Types of Sharks
Whale Shark: The World's Largest Fish
Whale sharks are not only the largest shark – they’re the largest fish in the ocean. These gentle giants feed on some of the tiniest creatures in the ocean: plankton.
Whale Sharks By the Numbers
MAX RECORDED LENGTH
MAX RECORDED WEIGHT
HOW TO SPOT A WHALE SHARK
Whale sharks are hard to miss. They are HUGE creatures. In case you’re not sure what to look for, though, here are a few ways to tell if a shark is really a whale shark. Tap or click on hotspots for more information. EXPLORE THE WHALE SHARK
Whale sharks are members of the carpetshark family. Some carpetsharks are flat and live on the ocean floor.
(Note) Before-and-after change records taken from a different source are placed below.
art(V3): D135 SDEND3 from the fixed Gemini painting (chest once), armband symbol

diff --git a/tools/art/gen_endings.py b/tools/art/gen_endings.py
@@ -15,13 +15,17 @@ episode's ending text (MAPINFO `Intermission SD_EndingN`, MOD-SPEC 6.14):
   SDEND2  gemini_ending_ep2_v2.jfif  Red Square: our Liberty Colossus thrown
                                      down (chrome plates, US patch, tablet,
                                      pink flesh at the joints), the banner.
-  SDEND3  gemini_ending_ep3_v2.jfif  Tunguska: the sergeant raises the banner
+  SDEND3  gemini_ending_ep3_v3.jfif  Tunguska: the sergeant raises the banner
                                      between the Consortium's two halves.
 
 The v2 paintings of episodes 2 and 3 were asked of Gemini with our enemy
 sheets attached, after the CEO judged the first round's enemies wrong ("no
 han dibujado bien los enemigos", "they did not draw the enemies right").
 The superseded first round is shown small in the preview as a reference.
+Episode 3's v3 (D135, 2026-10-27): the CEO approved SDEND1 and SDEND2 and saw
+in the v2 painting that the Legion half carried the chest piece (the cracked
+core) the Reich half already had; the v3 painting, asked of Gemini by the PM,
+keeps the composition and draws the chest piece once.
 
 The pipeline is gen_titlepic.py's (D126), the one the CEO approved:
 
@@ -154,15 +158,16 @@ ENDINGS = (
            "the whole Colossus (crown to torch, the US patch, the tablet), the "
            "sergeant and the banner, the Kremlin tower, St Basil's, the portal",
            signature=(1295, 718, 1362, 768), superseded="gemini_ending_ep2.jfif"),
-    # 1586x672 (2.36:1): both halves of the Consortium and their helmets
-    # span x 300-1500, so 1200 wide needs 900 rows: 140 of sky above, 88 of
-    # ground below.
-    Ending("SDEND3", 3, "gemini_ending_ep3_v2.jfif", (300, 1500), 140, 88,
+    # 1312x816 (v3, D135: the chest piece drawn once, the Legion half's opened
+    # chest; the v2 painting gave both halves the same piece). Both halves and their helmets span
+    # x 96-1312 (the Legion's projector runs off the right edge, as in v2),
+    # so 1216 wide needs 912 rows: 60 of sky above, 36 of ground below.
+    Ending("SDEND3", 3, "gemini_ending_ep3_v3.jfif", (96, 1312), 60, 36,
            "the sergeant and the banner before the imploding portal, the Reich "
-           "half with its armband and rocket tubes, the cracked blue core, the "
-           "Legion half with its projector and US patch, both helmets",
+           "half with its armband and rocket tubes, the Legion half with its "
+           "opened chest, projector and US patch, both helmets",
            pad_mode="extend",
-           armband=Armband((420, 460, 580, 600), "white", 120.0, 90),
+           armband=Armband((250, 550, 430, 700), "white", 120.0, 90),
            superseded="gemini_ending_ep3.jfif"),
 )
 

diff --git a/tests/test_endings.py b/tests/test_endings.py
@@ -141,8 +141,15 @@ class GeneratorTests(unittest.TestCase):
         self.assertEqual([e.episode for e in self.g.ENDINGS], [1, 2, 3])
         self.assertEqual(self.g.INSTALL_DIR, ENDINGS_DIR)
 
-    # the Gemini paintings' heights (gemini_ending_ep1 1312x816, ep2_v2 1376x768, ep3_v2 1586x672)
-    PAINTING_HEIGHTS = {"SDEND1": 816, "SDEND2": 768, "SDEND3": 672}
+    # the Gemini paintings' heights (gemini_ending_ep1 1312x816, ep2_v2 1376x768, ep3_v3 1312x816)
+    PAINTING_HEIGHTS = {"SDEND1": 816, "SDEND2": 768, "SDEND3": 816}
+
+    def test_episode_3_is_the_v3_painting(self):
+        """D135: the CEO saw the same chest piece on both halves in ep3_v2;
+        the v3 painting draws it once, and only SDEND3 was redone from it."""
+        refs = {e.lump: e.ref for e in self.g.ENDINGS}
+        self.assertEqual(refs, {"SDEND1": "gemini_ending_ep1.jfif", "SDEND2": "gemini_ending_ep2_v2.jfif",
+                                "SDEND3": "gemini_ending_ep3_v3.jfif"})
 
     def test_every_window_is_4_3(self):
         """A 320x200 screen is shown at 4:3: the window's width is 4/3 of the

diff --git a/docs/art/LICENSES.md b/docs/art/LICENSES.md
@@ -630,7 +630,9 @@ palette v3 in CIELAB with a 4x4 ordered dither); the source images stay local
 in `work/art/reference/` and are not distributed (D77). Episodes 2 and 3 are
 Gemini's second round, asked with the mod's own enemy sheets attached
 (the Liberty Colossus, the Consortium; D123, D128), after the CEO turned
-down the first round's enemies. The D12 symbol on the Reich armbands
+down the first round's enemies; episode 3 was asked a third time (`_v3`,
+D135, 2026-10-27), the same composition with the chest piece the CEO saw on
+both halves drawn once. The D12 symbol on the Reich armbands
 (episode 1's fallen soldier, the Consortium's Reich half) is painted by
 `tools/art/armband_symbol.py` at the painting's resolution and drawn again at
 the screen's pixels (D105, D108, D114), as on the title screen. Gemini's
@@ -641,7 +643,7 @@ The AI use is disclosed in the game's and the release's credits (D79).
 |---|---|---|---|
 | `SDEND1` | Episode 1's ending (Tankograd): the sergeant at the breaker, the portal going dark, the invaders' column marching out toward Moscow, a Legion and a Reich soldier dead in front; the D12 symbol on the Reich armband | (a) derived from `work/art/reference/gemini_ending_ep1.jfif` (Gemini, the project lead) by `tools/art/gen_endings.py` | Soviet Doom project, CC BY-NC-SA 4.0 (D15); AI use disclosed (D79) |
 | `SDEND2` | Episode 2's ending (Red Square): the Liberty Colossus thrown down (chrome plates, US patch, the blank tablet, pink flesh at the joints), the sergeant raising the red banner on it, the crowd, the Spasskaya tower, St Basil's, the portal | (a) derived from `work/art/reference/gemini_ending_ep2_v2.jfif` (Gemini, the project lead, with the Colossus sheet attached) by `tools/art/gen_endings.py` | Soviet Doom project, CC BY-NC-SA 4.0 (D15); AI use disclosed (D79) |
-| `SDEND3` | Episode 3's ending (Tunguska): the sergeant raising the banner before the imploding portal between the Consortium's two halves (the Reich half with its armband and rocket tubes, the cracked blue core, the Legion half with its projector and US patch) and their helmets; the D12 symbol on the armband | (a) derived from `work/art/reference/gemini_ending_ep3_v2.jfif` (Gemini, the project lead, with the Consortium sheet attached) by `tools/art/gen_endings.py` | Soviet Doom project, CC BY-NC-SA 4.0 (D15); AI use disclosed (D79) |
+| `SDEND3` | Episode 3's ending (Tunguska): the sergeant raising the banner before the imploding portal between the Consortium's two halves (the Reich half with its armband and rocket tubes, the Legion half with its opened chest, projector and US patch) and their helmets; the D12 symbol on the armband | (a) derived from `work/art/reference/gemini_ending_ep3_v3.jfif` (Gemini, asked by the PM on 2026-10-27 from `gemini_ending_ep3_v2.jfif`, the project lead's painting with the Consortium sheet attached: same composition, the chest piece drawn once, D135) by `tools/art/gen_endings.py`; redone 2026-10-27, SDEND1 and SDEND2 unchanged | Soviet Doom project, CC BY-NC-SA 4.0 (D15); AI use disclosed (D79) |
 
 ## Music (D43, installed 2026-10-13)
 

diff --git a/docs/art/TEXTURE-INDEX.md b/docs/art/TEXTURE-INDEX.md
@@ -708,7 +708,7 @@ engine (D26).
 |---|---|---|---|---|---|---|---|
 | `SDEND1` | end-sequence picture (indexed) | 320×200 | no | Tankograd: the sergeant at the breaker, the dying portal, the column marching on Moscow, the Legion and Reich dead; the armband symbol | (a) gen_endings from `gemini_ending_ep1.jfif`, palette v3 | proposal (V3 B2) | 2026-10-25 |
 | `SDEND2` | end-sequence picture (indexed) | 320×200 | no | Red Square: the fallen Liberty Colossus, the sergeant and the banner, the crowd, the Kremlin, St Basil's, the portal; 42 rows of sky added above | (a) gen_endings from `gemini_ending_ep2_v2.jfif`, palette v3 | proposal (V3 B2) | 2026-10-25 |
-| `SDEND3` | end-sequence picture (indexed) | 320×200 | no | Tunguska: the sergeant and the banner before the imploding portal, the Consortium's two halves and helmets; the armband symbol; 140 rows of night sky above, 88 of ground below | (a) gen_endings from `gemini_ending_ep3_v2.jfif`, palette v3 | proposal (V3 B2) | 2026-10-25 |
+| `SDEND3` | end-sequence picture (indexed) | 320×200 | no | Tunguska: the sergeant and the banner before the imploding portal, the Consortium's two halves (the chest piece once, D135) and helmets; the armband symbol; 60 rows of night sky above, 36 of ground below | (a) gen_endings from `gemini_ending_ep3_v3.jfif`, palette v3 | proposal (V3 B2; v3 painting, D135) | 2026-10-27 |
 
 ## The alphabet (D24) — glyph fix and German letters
Some look more like snakes than sharks. Many are also just a foot long, yet the biggest fish in the world, the whale shark, is also a carpetshark. All carpetsharks have several features in common: two spineless dorsal fins, mouths in front of their eyes, and odd-looking sensory attachments called barbels that most often extend from their nostrils or jaws. Click through to learn about more members of the carpetshark family.
Nurse sharks live along the warmer parts of the coasts of North and South America and grow to about 9 feet long. These sharks are very social, and often share resting spaces with other nurse sharks.
Wobbegong sharks are masters at camouflage and can sit on the ocean floor without moving for days just waiting to ambush prey. Wobbegongs have enlarged barbels — whiskerlike growths — on their nostrils that cover their jaws and mouths.
Also known as long-tailed carpetsharks, bamboo sharks have slender bodies and thick tails that are often as long as their bodies. This gives them a snakelike appearance, but their fins, gills and teeth are all shark.
Epaulette sharks have strong fins that look like paddles. When they move these paddles along the ocean floor, they look as though they are walking rather than swimming. For this reason, epaulette sharks are sometimes called “walking sharks.”